Look over the listing below and tally the lines in which the word "commands" turns up. Answer with the tally only.

AVAILABLE RECORDS Start Marker

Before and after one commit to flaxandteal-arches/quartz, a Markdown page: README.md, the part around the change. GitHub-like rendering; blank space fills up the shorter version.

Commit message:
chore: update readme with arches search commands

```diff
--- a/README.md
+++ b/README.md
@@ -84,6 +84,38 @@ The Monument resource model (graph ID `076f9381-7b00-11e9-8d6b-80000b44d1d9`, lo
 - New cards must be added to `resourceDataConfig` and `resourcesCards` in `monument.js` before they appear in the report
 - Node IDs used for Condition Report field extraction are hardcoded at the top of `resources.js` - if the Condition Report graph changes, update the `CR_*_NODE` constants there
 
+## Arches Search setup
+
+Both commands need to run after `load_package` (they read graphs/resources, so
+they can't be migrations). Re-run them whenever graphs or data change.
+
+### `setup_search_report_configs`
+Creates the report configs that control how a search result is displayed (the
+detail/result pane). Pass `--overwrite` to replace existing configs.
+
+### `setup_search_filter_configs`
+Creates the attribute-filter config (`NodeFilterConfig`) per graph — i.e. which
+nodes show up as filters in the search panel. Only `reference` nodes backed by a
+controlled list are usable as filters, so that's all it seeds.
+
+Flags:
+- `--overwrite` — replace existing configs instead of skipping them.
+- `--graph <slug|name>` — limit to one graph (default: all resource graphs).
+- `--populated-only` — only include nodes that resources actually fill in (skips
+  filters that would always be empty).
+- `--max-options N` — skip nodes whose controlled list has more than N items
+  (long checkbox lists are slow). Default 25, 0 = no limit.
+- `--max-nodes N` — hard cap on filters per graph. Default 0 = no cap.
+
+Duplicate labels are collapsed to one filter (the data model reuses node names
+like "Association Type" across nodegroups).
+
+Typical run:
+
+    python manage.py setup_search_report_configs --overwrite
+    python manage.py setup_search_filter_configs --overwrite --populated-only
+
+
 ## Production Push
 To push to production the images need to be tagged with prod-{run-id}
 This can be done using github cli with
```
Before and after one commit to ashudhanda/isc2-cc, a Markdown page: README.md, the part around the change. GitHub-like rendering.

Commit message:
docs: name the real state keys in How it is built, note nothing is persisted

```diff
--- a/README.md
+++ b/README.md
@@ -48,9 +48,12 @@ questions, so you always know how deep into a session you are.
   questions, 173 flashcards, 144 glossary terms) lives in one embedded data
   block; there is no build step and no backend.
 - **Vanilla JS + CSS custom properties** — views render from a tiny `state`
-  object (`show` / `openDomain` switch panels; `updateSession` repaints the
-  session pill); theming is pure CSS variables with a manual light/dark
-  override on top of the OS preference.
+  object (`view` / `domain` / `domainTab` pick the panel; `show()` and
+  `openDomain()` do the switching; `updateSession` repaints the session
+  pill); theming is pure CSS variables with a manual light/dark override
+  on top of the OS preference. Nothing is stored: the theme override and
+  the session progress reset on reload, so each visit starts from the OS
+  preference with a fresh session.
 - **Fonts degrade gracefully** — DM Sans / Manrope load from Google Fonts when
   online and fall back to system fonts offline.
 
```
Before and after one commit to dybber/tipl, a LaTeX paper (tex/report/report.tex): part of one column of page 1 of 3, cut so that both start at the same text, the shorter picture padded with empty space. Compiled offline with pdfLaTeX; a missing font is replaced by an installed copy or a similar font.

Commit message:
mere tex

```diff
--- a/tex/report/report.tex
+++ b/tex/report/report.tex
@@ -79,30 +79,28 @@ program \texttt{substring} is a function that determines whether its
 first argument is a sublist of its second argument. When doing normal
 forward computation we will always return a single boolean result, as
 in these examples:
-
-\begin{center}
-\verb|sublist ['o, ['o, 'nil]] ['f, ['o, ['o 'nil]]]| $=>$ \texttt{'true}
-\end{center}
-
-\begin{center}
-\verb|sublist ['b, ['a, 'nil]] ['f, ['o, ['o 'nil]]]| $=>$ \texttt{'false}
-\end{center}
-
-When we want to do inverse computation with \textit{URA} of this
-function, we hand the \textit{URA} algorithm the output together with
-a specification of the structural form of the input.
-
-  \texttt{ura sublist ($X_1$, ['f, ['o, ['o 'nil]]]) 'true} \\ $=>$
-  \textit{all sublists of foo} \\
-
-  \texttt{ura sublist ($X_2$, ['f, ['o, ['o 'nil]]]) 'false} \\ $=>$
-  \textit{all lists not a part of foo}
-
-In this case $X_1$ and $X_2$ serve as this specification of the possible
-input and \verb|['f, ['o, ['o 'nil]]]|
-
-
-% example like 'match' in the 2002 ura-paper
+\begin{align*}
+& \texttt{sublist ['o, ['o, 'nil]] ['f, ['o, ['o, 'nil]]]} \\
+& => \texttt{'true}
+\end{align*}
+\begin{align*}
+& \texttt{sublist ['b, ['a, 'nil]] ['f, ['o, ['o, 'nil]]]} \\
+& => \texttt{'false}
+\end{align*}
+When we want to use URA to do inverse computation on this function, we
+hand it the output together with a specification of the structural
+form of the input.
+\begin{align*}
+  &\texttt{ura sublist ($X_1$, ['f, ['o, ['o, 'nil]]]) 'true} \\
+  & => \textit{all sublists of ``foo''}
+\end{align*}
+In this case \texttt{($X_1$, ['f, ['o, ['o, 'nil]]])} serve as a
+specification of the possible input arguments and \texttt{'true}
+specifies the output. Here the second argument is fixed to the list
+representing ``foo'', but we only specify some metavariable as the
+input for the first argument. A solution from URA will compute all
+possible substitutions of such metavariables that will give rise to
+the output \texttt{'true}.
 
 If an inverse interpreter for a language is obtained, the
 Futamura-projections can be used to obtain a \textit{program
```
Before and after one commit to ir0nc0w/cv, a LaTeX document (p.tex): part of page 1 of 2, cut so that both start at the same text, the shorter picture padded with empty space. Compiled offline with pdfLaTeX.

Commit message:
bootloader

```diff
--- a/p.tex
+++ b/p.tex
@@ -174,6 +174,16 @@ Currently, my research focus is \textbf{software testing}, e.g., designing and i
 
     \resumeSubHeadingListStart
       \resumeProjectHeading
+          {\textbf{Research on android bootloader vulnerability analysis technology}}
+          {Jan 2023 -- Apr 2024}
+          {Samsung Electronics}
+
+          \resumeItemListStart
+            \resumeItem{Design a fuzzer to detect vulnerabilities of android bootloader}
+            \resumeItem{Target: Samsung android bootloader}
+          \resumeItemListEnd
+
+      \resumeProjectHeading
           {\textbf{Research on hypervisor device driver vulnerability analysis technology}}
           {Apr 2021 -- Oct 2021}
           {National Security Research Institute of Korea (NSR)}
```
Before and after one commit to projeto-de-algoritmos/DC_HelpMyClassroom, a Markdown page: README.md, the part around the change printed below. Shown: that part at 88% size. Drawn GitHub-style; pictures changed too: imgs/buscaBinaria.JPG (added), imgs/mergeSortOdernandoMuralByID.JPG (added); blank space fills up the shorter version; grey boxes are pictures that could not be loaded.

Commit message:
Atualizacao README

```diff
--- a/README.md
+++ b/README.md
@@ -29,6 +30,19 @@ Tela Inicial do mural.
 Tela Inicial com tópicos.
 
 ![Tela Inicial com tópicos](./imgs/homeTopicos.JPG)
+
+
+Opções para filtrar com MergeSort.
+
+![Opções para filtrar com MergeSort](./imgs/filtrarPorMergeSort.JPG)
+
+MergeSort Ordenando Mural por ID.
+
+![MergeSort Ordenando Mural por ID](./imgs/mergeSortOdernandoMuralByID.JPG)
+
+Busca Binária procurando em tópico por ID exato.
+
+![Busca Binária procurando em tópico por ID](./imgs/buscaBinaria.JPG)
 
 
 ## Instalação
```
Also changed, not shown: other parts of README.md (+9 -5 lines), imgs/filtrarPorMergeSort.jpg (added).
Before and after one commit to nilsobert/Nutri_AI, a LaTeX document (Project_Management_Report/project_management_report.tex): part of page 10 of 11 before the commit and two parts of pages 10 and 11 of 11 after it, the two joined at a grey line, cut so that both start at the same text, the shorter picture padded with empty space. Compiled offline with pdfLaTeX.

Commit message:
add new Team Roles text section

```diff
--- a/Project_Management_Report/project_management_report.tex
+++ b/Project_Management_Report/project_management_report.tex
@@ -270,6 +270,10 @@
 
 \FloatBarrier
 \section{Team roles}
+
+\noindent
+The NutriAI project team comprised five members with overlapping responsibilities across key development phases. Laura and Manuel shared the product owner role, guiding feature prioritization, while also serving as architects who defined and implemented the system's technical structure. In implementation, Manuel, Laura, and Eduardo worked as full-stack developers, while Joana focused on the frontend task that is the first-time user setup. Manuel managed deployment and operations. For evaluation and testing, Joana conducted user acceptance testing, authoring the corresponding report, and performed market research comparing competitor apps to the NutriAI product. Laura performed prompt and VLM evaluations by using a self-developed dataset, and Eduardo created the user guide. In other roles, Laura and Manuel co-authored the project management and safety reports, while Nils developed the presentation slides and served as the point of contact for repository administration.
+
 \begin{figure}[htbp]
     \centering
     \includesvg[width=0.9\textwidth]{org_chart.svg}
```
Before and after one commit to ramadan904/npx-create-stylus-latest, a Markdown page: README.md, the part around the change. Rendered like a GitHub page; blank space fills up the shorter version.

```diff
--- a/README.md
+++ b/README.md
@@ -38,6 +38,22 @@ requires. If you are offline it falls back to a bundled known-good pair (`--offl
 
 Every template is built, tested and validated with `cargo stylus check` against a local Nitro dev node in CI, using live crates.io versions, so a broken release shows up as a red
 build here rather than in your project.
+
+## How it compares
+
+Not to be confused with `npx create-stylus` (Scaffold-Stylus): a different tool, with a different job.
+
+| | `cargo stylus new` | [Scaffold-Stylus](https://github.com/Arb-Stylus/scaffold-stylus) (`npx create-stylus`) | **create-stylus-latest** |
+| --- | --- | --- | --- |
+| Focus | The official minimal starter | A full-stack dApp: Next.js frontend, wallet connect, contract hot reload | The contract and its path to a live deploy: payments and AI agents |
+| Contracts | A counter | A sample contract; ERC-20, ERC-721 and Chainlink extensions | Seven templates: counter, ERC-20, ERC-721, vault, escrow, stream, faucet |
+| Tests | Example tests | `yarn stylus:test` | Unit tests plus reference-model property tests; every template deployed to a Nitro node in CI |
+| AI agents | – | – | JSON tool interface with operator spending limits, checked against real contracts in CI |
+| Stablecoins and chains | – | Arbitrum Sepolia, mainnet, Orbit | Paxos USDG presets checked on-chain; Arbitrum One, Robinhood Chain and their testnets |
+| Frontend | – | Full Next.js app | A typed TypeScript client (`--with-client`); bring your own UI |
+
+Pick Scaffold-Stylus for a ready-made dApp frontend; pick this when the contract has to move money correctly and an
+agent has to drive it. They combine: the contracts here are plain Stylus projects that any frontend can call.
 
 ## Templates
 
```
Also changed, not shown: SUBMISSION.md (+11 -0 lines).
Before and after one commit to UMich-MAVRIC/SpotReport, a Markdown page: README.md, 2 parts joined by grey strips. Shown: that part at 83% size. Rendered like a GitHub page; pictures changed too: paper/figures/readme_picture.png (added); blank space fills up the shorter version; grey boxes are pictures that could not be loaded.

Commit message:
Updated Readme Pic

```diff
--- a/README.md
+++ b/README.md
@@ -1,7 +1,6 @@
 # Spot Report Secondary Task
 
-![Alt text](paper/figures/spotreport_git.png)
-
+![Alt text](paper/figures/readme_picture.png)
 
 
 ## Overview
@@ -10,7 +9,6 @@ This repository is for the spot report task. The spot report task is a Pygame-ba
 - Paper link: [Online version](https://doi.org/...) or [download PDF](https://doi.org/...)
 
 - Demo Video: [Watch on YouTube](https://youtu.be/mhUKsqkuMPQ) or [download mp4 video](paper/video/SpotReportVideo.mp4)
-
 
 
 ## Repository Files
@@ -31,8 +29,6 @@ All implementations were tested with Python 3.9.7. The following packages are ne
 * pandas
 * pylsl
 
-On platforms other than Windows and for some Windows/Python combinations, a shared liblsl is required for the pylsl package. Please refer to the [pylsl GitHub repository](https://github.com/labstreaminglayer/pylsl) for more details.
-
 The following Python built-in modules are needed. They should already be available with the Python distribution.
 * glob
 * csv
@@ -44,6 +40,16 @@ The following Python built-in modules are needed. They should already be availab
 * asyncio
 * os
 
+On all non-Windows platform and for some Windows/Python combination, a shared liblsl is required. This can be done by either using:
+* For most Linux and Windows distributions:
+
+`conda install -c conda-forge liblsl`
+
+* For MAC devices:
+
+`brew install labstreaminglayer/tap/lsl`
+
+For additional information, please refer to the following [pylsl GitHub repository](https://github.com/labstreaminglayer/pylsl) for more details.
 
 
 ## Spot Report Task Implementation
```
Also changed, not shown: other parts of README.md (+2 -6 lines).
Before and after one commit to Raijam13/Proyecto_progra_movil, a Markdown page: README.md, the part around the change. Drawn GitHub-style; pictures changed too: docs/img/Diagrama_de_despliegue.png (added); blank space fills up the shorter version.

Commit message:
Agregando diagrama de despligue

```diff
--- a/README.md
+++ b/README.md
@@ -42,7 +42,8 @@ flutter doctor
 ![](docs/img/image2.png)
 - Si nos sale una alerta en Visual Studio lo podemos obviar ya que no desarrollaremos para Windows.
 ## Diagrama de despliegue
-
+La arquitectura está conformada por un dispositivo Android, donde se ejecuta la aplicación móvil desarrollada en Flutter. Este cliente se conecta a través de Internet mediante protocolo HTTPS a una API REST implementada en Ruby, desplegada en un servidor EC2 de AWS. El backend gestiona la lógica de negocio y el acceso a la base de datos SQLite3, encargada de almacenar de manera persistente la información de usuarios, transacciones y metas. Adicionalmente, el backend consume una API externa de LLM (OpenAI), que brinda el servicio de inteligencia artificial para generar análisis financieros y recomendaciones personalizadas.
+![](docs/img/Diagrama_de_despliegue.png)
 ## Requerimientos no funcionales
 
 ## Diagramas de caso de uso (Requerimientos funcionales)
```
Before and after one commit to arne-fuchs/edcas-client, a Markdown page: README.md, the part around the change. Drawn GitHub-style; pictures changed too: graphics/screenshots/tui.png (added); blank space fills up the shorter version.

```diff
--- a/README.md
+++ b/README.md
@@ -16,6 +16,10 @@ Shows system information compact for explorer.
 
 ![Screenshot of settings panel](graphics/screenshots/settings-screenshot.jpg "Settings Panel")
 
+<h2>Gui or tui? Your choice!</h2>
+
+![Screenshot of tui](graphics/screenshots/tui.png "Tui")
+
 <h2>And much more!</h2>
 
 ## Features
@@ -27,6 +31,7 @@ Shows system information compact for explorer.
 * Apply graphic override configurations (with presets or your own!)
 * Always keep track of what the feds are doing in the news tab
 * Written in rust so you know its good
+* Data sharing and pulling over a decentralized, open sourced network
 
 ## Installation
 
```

AVAILABLE RECORDS End Marker

■ RESPONSE
2